One night over dinner, a college friend asked me “What is your life goal?” It was definitely a rare question that not many peers have asked me at this stage of our lives. It was a tough question! I don’t know what life goals I have because it changes all the time. If you asked me in primary school, I would have given you the standard “a businessman” answer. In high school, you might hear “an investment banker who makes a lot of money”. And then in college, you probably hear “an aspiring figure who stands out from the crowd”.
That night, my answer was “I wanted to be successful, of course it is based on your own definition of success, then I want to enjoy what I do and keep learning and learning.” To me, I think I know myself pretty well to make the appropriate small steps towards a life I want. I’m not saying I can help you find yourself, nor am I the person you should learn from if you’re lost, I just want to share my thinking.
A lot of times, I hear peers saying that they do not know what they want in life, as they just want to live well. They can’t figure out a key interest that they want their lives to be evolved around. I find it weird, particularly because we as humans should be pretty good at finding out what we like, say we know what food we like, we know what we prefer to do over weekend, and we know which songs we like most. It should be pretty easy to know what we like, is it not?
I am determined that my career and life will be surrounded by tech, using software to make lives more efficient and fun. I don’t know exactly what it will be, or whether the idea will change, but at least for now, this is what I’m aiming for. So how do I find this out? What is the searching process? One trick is I think about what I did most as a kid. What were you doing most of the time in your childhood? Was it playing violin? Was it creating nice artwork in sketch book? What about on the weekend? Did you spend all night, sacrificing your sleep, to work on something you love? Most of the time, if you’re willing to sacrifice time to do one thing over another, you’re interested in it. This is a good place to start to find your true interest.
For me when I was a 13-14 years old boy, I was playing a bit of sports, but my true passion was going home to sit in front of my computer. I would go online, looked at my favorite websites, checked out what new features or designs they have implemented, and finally copied as much as I could to my very own website. Reverse-engineering and replicating was an excellent way to learn!
After knowing what you like, it is time to break it down into small steps so it is more achievable. You can’t expect yourself to be one of the crazy millionaire stories out there, instead be humble and come up with a plan. After majoring in Finance in college, I knew that it was not worth my time getting a job in that field, because eventually I would switch because of lack of interest and start from scratch again. I tried running a business with peers when I was at Babson College, where we had this FME course and everyone had to be part of a business. To be honest, that was good but it wasn’t real! To get the real failure, the only way is to try it. Therefore, I told myself, why not try and fail and see what I’m good at and what I’m bad at. I worked on a startup idea for 6 months. Ended up, I wasn’t good at anything and I have dozens of things to improve on. So, tackle one baby step, one goal at a time.
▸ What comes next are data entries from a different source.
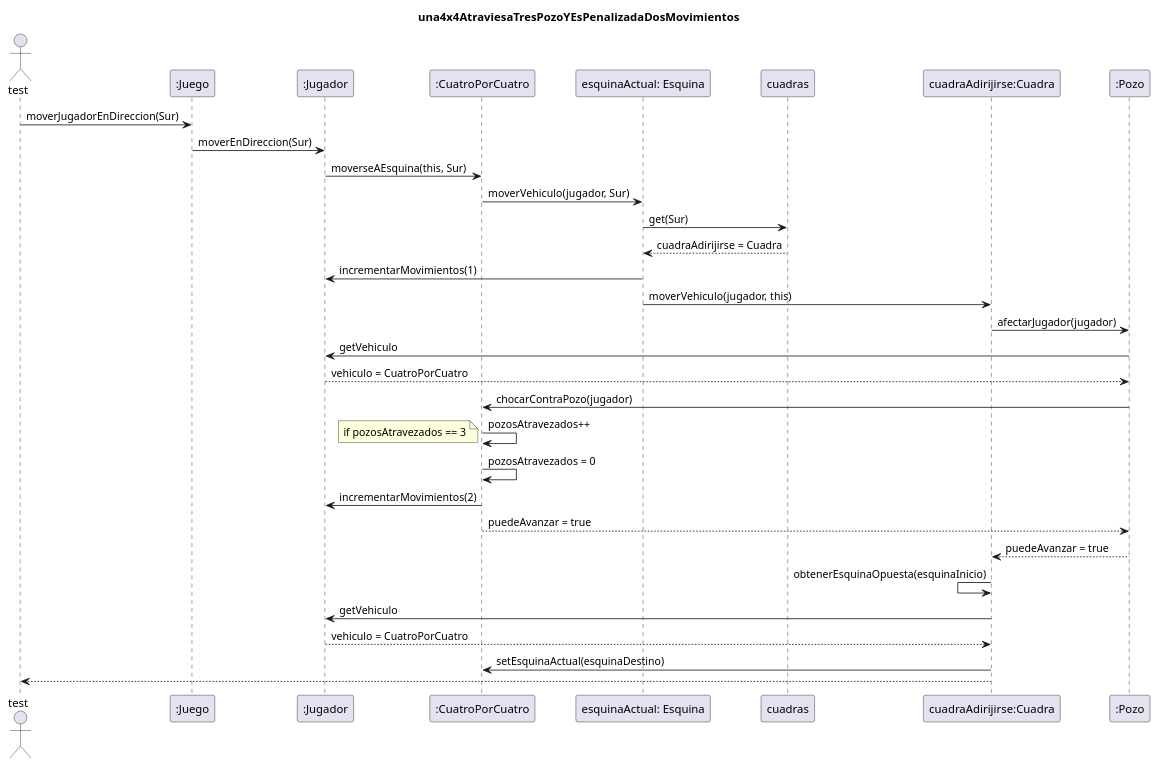
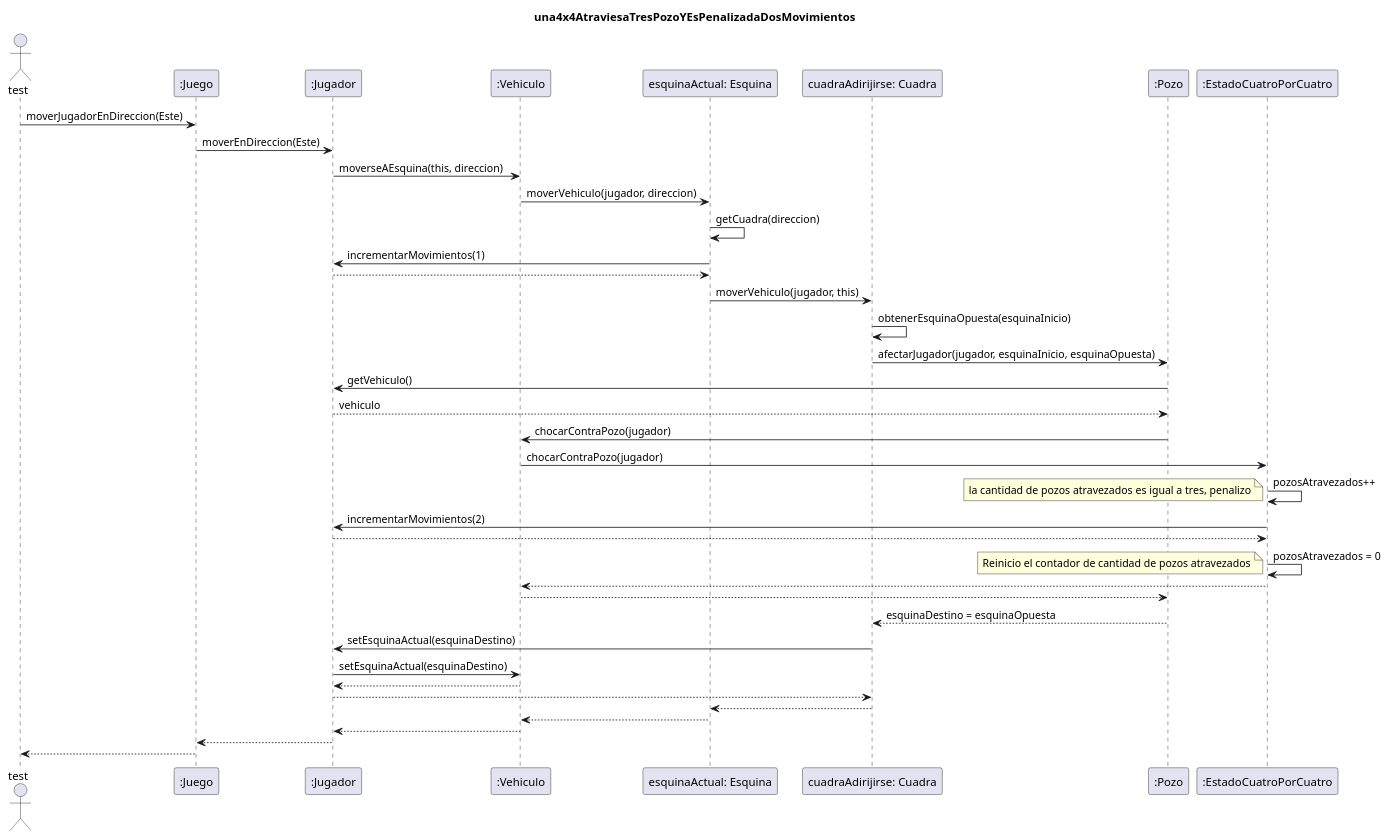
The diagram in diagrams/sequences/entrega01/CasoDeUso04.plantuml (TP2Algo3FIUBA/tp2), drawn with PlantUML before and after one commit. The commit also changed 8 other files, not shown here.

Commit message:
Actualizacion diagrama secuencia UML

```diff
--- a/diagrams/sequences/entrega01/CasoDeUso04.plantuml
+++ b/diagrams/sequences/entrega01/CasoDeUso04.plantuml
@@ -1,29 +1,47 @@
 @startuml
 title: una4x4AtraviesaTresPozoYEsPenalizadaDosMovimientos
+
 Actor test
-test -> ":Juego" : moverJugadorEnDireccion(Sur)
-":Juego" -> ":Jugador" : moverEnDireccion(Sur)
-":Jugador" -> ":CuatroPorCuatro" : moverseAEsquina(this, Sur)
-":CuatroPorCuatro" -> "esquinaActual: Esquina" : moverVehiculo(jugador, Sur)
-"esquinaActual: Esquina" -> cuadras : get(Sur)
-"esquinaActual: Esquina" <-- cuadras : cuadraAdirijirse = Cuadra
+test -> ":Juego" : moverJugadorEnDireccion(Este)
+":Juego" -> ":Jugador"  : moverEnDireccion(Este)
+":Jugador"  -> ":Vehiculo" : moverseAEsquina(this, direccion)
+":Vehiculo" -> "esquinaActual: Esquina" : moverVehiculo(jugador, direccion)
+"esquinaActual: Esquina" -> "esquinaActual: Esquina" : getCuadra(direccion)
 "esquinaActual: Esquina" -> ":Jugador" : incrementarMovimientos(1)
-"esquinaActual: Esquina" -> "cuadraAdirijirse:Cuadra" : moverVehiculo(jugador, this)
-"cuadraAdirijirse:Cuadra" -> ":Pozo" : afectarJugador(jugador)
-":Pozo" -> ":Jugador": getVehiculo
-":Pozo" <-- ":Jugador" : vehiculo = CuatroPorCuatro
-":Pozo" -> ":CuatroPorCuatro" : chocarContraPozo(jugador)
-":CuatroPorCuatro" -> ":CuatroPorCuatro" : pozosAtravezados++
+return
+
+"esquinaActual: Esquina" -> "cuadraAdirijirse: Cuadra" : moverVehiculo(jugador, this)
+"cuadraAdirijirse: Cuadra" -> "cuadraAdirijirse: Cuadra" : obtenerEsquinaOpuesta(esquinaInicio)
+"cuadraAdirijirse: Cuadra" -> ":Pozo" : afectarJugador(jugador, esquinaInicio, esquinaOpuesta)
+
+":Pozo" -> ":Jugador" : getVehiculo()
+return vehiculo
+":Pozo" -> ":Vehiculo" : chocarContraPozo(jugador)
+":Vehiculo" -> ":EstadoCuatroPorCuatro" : chocarContraPozo(jugador)
+":EstadoCuatroPorCuatro" -> ":EstadoCuatroPorCuatro" : pozosAtravezados++
 note left
-if pozosAtravezados == 3
+la cantidad de pozos atravezados es igual a tres, penalizo
 end note
-":CuatroPorCuatro" -> ":CuatroPorCuatro" : pozosAtravezados = 0
-":Jugador" <- ":CuatroPorCuatro" : incrementarMovimientos(2)
-":Pozo" <-- ":CuatroPorCuatro" : puedeAvanzar = true
-"cuadraAdirijirse:Cuadra" <-- ":Pozo" : puedeAvanzar = true
-"cuadraAdirijirse:Cuadra" <- "cuadraAdirijirse:Cuadra" : obtenerEsquinaOpuesta(esquinaInicio)
-"cuadraAdirijirse:Cuadra" -> ":Jugador" : getVehiculo
-"cuadraAdirijirse:Cuadra" <-- ":Jugador" : vehiculo = CuatroPorCuatro
-"cuadraAdirijirse:Cuadra" -> ":CuatroPorCuatro" : setEsquinaActual(esquinaDestino)
-test <-- "cuadraAdirijirse:Cuadra"
+":EstadoCuatroPorCuatro" -> ":Jugador" : incrementarMovimientos(2)
+return
+":EstadoCuatroPorCuatro" -> ":EstadoCuatroPorCuatro" : pozosAtravezados = 0
+note left
+Reinicio el contador de cantidad de pozos atravezados
+end note
+
+":EstadoCuatroPorCuatro" --> ":Vehiculo"
+":Vehiculo" --> ":Pozo"
+
+":Pozo" --> "cuadraAdirijirse: Cuadra" : esquinaDestino = esquinaOpuesta
+"cuadraAdirijirse: Cuadra" -> ":Jugador" : setEsquinaActual(esquinaDestino)
+":Jugador" -> ":Vehiculo" : setEsquinaActual(esquinaDestino)
+
+return
+":Jugador" --> "cuadraAdirijirse: Cuadra"
+"cuadraAdirijirse: Cuadra" --> "esquinaActual: Esquina"
+"esquinaActual: Esquina" --> ":Vehiculo"
+":Vehiculo" --> ":Jugador"
+":Jugador" --> ":Juego"
+":Juego" --> test
+
 @enduml
```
Even though I’m sharing how to find myself, I’m still far, really far away from success. I set high bars for myself in order to achieve more in life and I believe I can make it one day, just not sure when. From all the things I’m bad at, I cherry picked coding to be my next focus. Why? Because I spent a lot of time working on websites and I got a lot of satisfaction from it. So it is time to learn how to code. Making websites did not count as coding to me back then, because there were lots of tools that helped you. All you need to do is read the installation guide and work your way out. To code means creating the whole structure of a website, understanding data models, and processing information from one end to another. How I learn to code was a long process. I won’t get into it today, but it was this small desire of knowing how to code that I studied coding for 9 months and eventually landed a job as a Software Engineer to face the world with a new skill I just acquired.
As if I haven’t gone far enough from where I started, in about a year time, I realized business skills were essential no matter what industry you’re in. When I worked as a programmer, I observed how my boss and managers deal with clients and was immediately curious to find out what it means to run and deal with real people. When I learned about First Code Academy from Michelle, the founder, I could see myself being part of it because it combines startup, education, and technology. It seemed like a perfect fit to me.
Taking you through the 3 changes in my life is because I want to tell you that, to be joyful waking up everyday, first you need to know what you want (something small and achievable). Based on that, you will find a job that doesn’t feel like a job, as you enjoy what you do and pour your heart into it (Read Howard Schultz’s Pour Your Heart Into It: How Starbucks Built a Company One Cup at a Time - True Story of Starbucks). Everyday serves as a lesson; ask humble questions and seek advice from people who have done it already.
My sister once told me that everyone on earth gets 24 hours a day, in which 8 hours are spent in sleep, another 8 are allocated for work, and the remaining 8 hours are the key that defines a person’s life. Whether I choose to watch TV or read books, go on Youtube or take an online course, or get drunk with friends or chat with friends to push each other forward, these decisions are crucial when the 8 hours accumulate. This cannot be more true.
Final word, when you wonder what your next job is, just find out one thing you seek to learn (say building your network, or mastering social media marketing, or becoming a rockstar sales) and stop being greedy. There is no perfect job out there, as long as you stay true to yourself, you’ll integrate everything and that would be your “perfect job”.